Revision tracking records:
»»

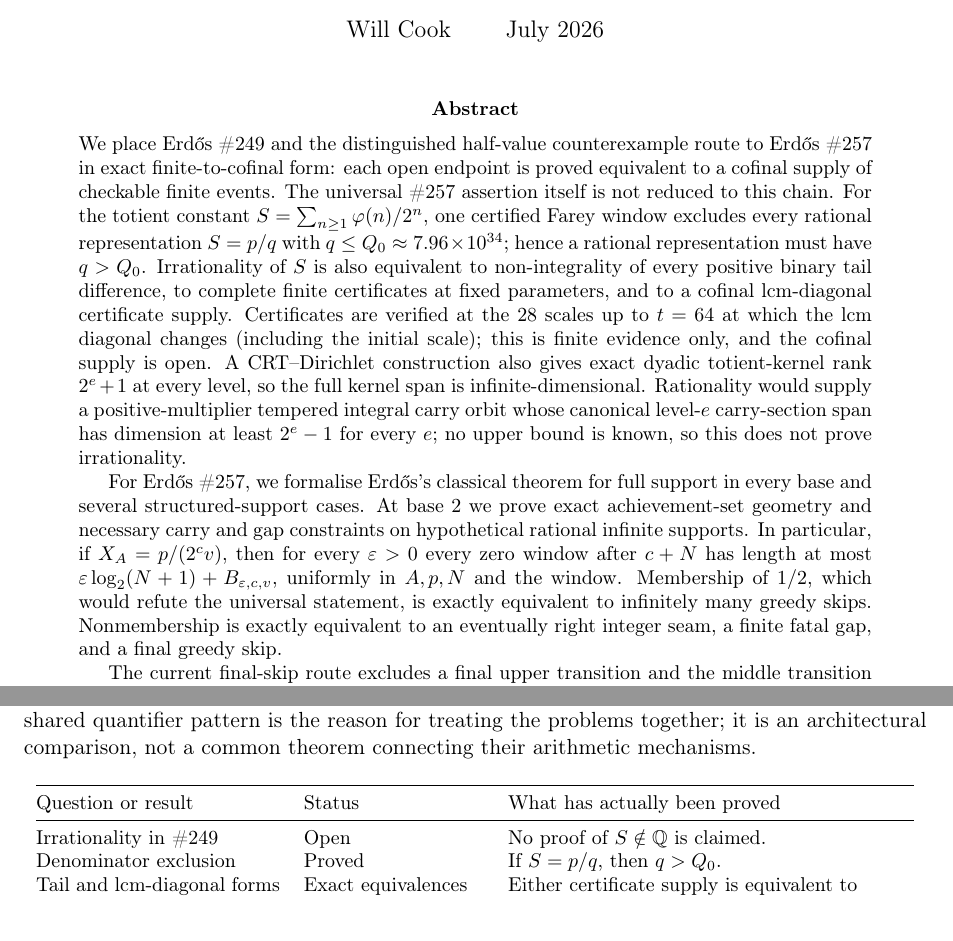
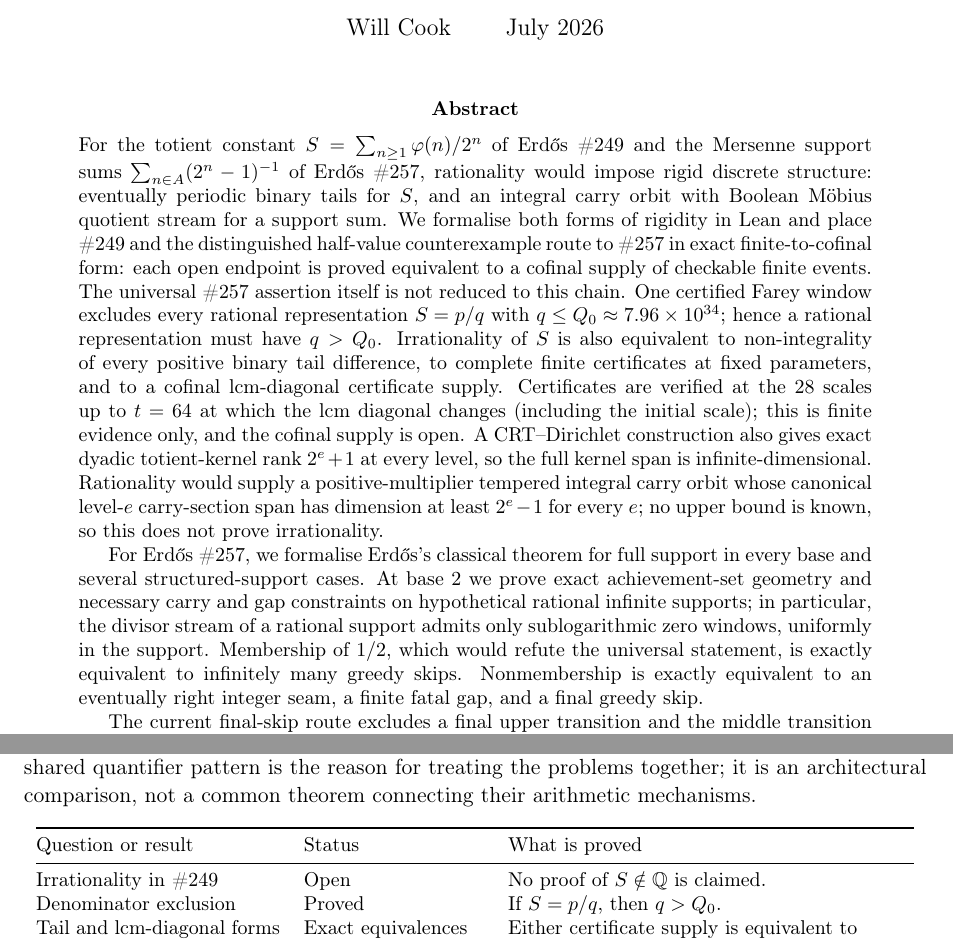
Before and after one commit to wcook04/plectis-lean-erdos249-257, a LaTeX paper (paper/erdos249-257-main-paper.tex): two parts of pages 1 and 2 of 49, joined at a grey line, cut so that both start at the same text. Compiled offline with pdfLaTeX.

Commit message:
Open the abstract on the objects and their rigidity
Lead with the two constants and the discrete structure rationality would
impose (periodic binary tails; Boolean-Mobius carry orbit) before the
finite-to-cofinal statement; compress the zero-window bound to its
sublogarithmic form, deferring the exact constants to the theorem; drop
the defensive table-header wording. First-minute page anchors and the
gateway budget verified against the committed checkers.

Co-Authored-By: Claude Fable 5 <noreply@anthropic.com>

```diff
--- a/paper/erdos249-257-main-paper.tex
+++ b/paper/erdos249-257-main-paper.tex
@@ -93,9 +93,17 @@
 
 \begin{abstract}
 \noindent
-We place Erd\H{o}s~\#249 and the distinguished half-value counterexample route to Erd\H{o}s~\#257 in exact finite-to-cofinal form: each open endpoint is proved equivalent to a cofinal supply of checkable finite events.  The universal \#257 assertion itself is not reduced to this chain.
-For the totient constant
-$S=\sum_{n\ge1}\ph(n)/2^n$, one certified Farey window excludes every rational
+For the totient constant $S=\sum_{n\ge1}\ph(n)/2^n$ of Erd\H{o}s~\#249 and
+the Mersenne support sums $\sum_{n\in A}(2^n-1)^{-1}$ of Erd\H{o}s~\#257,
+rationality would impose rigid discrete structure: eventually periodic
+binary tails for $S$, and an integral carry orbit with Boolean M\"obius
+quotient stream for a support sum.  We formalise both forms of rigidity in
+Lean and place \#249 and the distinguished half-value counterexample
+route to \#257 in exact finite-to-cofinal form:
+each open endpoint is proved equivalent to a cofinal supply of checkable
+finite events.  The universal \#257 assertion itself is not reduced to this
+chain.
+One certified Farey window excludes every rational
 representation $S=p/q$ with
 $q\le\Qzero\approx7.96\times10^{34}$; hence a rational representation must
 have $q>\Qzero$.  Irrationality of \(S\) is also
@@ -113,10 +121,9 @@ for every $e$; no upper bound is known, so this does not prove irrationality.
 For Erd\H{o}s~\#257, we formalise Erd\H{o}s's classical theorem for full
 support in every base and several structured-support cases.  At base \(2\)
 we prove exact achievement-set geometry and necessary carry and gap
-constraints on hypothetical rational infinite supports.  In particular,
-if $X_A=p/(2^c v)$, then for every $\varepsilon>0$ every zero window after
-$c+N$ has length at most $\varepsilon\log_2(N+1)+B_{\varepsilon,c,v}$,
-uniformly in $A,p,N$ and the window.  Membership of
+constraints on hypothetical rational infinite supports; in particular, the
+divisor stream of a rational support admits only sublogarithmic zero
+windows, uniformly in the support.  Membership of
 \(1/2\), which would refute the universal statement, is exactly equivalent to
 infinitely many greedy skips.  Nonmembership is exactly equivalent to an
 eventually right integer seam, a finite fatal gap, and a final greedy skip.
@@ -188,7 +195,7 @@ arithmetic mechanisms.
   >{\raggedright\arraybackslash}p{0.20\linewidth}
   >{\raggedright\arraybackslash}p{0.45\linewidth}@{}}
 \toprule
-Question or result & Status & What has actually been proved \\
+Question or result & Status & What is proved \\
 \midrule
 Irrationality in \#249 & Open & No proof of \(S\notin\Q\) is claimed. \\
 Denominator exclusion & Proved & If \(S=p/q\), then \(q>\Qzero\). \\
```
Also changed, not shown: erdos249-257-main-paper.pdf.
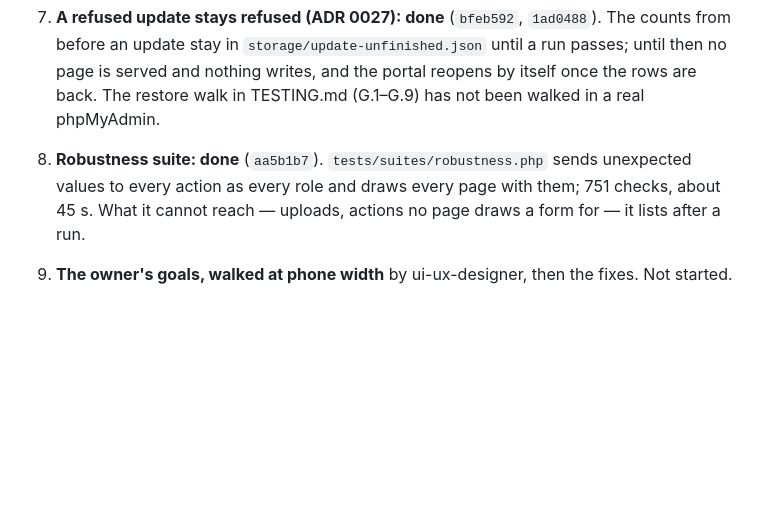
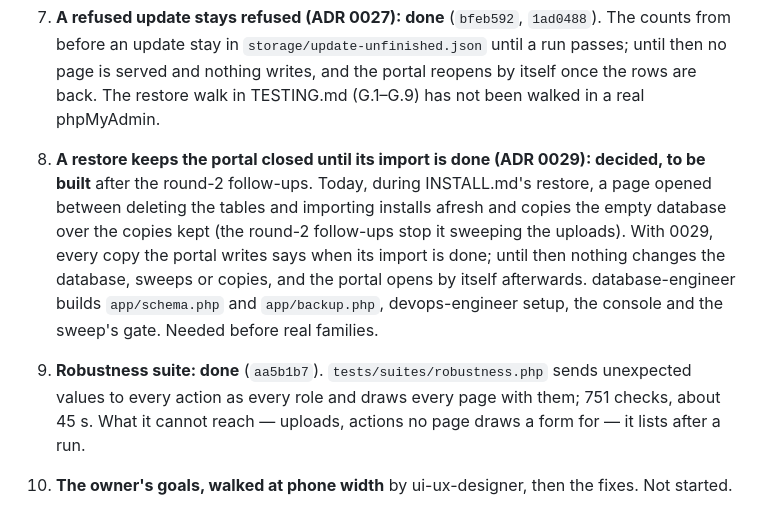
Before and after one commit to mangoman16/crmb, a Markdown page: ROADMAP.md, the part around one of its changes. Rendered like a GitHub page; blank space fills up the shorter version.

```diff
--- a/ROADMAP.md
+++ b/ROADMAP.md
@@ -80,8 +80,15 @@ In this order.
    before an update stay in `storage/update-unfinished.json` until a run passes; until then
    no page is served and nothing writes, and the portal reopens by itself once the rows are
    back. The restore walk in TESTING.md (G.1–G.9) has not been walked in a real phpMyAdmin.
-8. **Robustness suite: done** (`aa5b1b7`). `tests/suites/robustness.php` sends unexpected values
+8. **A restore keeps the portal closed until its import is done (ADR 0029): decided, to be
+   built** after the round-2 follow-ups. Today, during INSTALL.md's restore, a page opened
+   between deleting the tables and importing installs afresh and copies the empty database
+   over the copies kept (the round-2 follow-ups stop it sweeping the uploads). With 0029, every
+   copy the portal writes says when its import is done; until then nothing changes the
+   database, sweeps or copies, and the portal opens by itself afterwards. database-engineer builds `app/schema.php` and `app/backup.php`,
+   devops-engineer setup, the console and the sweep's gate. Needed before real families.
+9. **Robustness suite: done** (`aa5b1b7`). `tests/suites/robustness.php` sends unexpected values
    to every action as every role and draws every page with them; 751 checks, about 45 s.
    What it cannot reach — uploads, actions no page draws a form for — it lists after a run.
-9. **The owner's goals, walked at phone width** by ui-ux-designer, then the fixes. Not
+10. **The owner's goals, walked at phone width** by ui-ux-designer, then the fixes. Not
    started.
```
Also changed, not shown: other parts of ROADMAP.md (+1 -1 lines), docs/decisions/0029-a-restore-keeps-the-portal-closed-until-its-import-is-done.md (added, +302 -0 lines), docs/decisions/README.md (+1 -0 lines).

««

Exercise goal: Copy the lines above exactly and exclude every image.

Exercise solution:
Before and after one commit to wcook04/plectis-lean-erdos249-257, a LaTeX paper (paper/erdos249-257-main-paper.tex): two parts of pages 1 and 2 of 49, joined at a grey line, cut so that both start at the same text. Compiled offline with pdfLaTeX.

Commit message:
Open the abstract on the objects and their rigidity
Lead with the two constants and the discrete structure rationality would
impose (periodic binary tails; Boolean-Mobius carry orbit) before the
finite-to-cofinal statement; compress the zero-window bound to its
sublogarithmic form, deferring the exact constants to the theorem; drop
the defensive table-header wording. First-minute page anchors and the
gateway budget verified against the committed checkers.

Co-Authored-By: Claude Fable 5 <noreply@anthropic.com>

```diff
--- a/paper/erdos249-257-main-paper.tex
+++ b/paper/erdos249-257-main-paper.tex
@@ -93,9 +93,17 @@
 
 \begin{abstract}
 \noindent
-We place Erd\H{o}s~\#249 and the distinguished half-value counterexample route to Erd\H{o}s~\#257 in exact finite-to-cofinal form: each open endpoint is proved equivalent to a cofinal supply of checkable finite events.  The universal \#257 assertion itself is not reduced to this chain.
-For the totient constant
-$S=\sum_{n\ge1}\ph(n)/2^n$, one certified Farey window excludes every rational
+For the totient constant $S=\sum_{n\ge1}\ph(n)/2^n$ of Erd\H{o}s~\#249 and
+the Mersenne support sums $\sum_{n\in A}(2^n-1)^{-1}$ of Erd\H{o}s~\#257,
+rationality would impose rigid discrete structure: eventually periodic
+binary tails for $S$, and an integral carry orbit with Boolean M\"obius
+quotient stream for a support sum.  We formalise both forms of rigidity in
+Lean and place \#249 and the distinguished half-value counterexample
+route to \#257 in exact finite-to-cofinal form:
+each open endpoint is proved equivalent to a cofinal supply of checkable
+finite events.  The universal \#257 assertion itself is not reduced to this
+chain.
+One certified Farey window excludes every rational
 representation $S=p/q$ with
 $q\le\Qzero\approx7.96\times10^{34}$; hence a rational representation must
 have $q>\Qzero$.  Irrationality of \(S\) is also
@@ -113,10 +121,9 @@ for every $e$; no upper bound is known, so this does not prove irrationality.
 For Erd\H{o}s~\#257, we formalise Erd\H{o}s's classical theorem for full
 support in every base and several structured-support cases.  At base \(2\)
 we prove exact achievement-set geometry and necessary carry and gap
-constraints on hypothetical rational infinite supports.  In particular,
-if $X_A=p/(2^c v)$, then for every $\varepsilon>0$ every zero window after
-$c+N$ has length at most $\varepsilon\log_2(N+1)+B_{\varepsilon,c,v}$,
-uniformly in $A,p,N$ and the window.  Membership of
+constraints on hypothetical rational infinite supports; in particular, the
+divisor stream of a rational support admits only sublogarithmic zero
+windows, uniformly in the support.  Membership of
 \(1/2\), which would refute the universal statement, is exactly equivalent to
 infinitely many greedy skips.  Nonmembership is exactly equivalent to an
 eventually right integer seam, a finite fatal gap, and a final greedy skip.
@@ -188,7 +195,7 @@ arithmetic mechanisms.
   >{\raggedright\arraybackslash}p{0.20\linewidth}
   >{\raggedright\arraybackslash}p{0.45\linewidth}@{}}
 \toprule
-Question or result & Status & What has actually been proved \\
+Question or result & Status & What is proved \\
 \midrule
 Irrationality in \#249 & Open & No proof of \(S\notin\Q\) is claimed. \\
 Denominator exclusion & Proved & If \(S=p/q\), then \(q>\Qzero\). \\
```
Also changed, not shown: erdos249-257-main-paper.pdf.
Before and after one commit to mangoman16/crmb, a Markdown page: ROADMAP.md, the part around one of its changes. Rendered like a GitHub page; blank space fills up the shorter version.

```diff
--- a/ROADMAP.md
+++ b/ROADMAP.md
@@ -80,8 +80,15 @@ In this order.
    before an update stay in `storage/update-unfinished.json` until a run passes; until then
    no page is served and nothing writes, and the portal reopens by itself once the rows are
    back. The restore walk in TESTING.md (G.1–G.9) has not been walked in a real phpMyAdmin.
-8. **Robustness suite: done** (`aa5b1b7`). `tests/suites/robustness.php` sends unexpected values
+8. **A restore keeps the portal closed until its import is done (ADR 0029): decided, to be
+   built** after the round-2 follow-ups. Today, during INSTALL.md's restore, a page opened
+   between deleting the tables and importing installs afresh and copies the empty database
+   over the copies kept (the round-2 follow-ups stop it sweeping the uploads). With 0029, every
+   copy the portal writes says when its import is done; until then nothing changes the
+   database, sweeps or copies, and the portal opens by itself afterwards. database-engineer builds `app/schema.php` and `app/backup.php`,
+   devops-engineer setup, the console and the sweep's gate. Needed before real families.
+9. **Robustness suite: done** (`aa5b1b7`). `tests/suites/robustness.php` sends unexpected values
    to every action as every role and draws every page with them; 751 checks, about 45 s.
    What it cannot reach — uploads, actions no page draws a form for — it lists after a run.
-9. **The owner's goals, walked at phone width** by ui-ux-designer, then the fixes. Not
+10. **The owner's goals, walked at phone width** by ui-ux-designer, then the fixes. Not
    started.
```
Also changed, not shown: other parts of ROADMAP.md (+1 -1 lines), docs/decisions/0029-a-restore-keeps-the-portal-closed-until-its-import-is-done.md (added, +302 -0 lines), docs/decisions/README.md (+1 -0 lines).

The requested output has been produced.